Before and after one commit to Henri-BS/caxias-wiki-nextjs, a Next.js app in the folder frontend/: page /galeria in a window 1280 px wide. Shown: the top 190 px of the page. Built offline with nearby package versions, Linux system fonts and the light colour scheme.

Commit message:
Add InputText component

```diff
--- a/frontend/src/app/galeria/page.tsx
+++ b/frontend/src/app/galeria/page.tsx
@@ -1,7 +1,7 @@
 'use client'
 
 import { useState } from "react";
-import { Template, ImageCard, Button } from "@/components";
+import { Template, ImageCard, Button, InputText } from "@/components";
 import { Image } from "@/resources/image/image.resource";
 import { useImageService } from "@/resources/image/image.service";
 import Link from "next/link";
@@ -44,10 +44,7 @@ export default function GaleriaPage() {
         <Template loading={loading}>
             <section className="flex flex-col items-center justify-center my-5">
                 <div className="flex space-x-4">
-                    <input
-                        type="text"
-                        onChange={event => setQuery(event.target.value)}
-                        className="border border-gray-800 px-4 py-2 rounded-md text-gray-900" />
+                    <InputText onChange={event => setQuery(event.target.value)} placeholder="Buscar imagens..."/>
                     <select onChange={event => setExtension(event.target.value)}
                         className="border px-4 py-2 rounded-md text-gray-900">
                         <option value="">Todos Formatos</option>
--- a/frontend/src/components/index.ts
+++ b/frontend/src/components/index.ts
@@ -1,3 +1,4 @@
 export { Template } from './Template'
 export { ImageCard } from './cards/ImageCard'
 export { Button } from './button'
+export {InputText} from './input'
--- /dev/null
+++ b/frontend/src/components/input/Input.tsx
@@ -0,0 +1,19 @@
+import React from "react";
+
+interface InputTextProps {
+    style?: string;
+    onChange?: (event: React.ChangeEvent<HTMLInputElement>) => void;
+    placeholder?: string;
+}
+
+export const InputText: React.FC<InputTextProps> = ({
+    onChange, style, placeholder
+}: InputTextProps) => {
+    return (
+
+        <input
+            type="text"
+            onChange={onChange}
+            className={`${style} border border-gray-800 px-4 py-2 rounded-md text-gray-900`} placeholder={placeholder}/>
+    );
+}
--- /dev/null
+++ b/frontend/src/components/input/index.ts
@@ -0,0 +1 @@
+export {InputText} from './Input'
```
^^^^^^^^^^^^^^^^
_Problem_: Extract all lines of the records above that include "components".

_Written answer_:
-import { Template, ImageCard, Button } from "@/components";
+import { Template, ImageCard, Button, InputText } from "@/components";
--- a/frontend/src/components/index.ts
+++ b/frontend/src/components/index.ts
+++ b/frontend/src/components/input/Input.tsx
+++ b/frontend/src/components/input/index.ts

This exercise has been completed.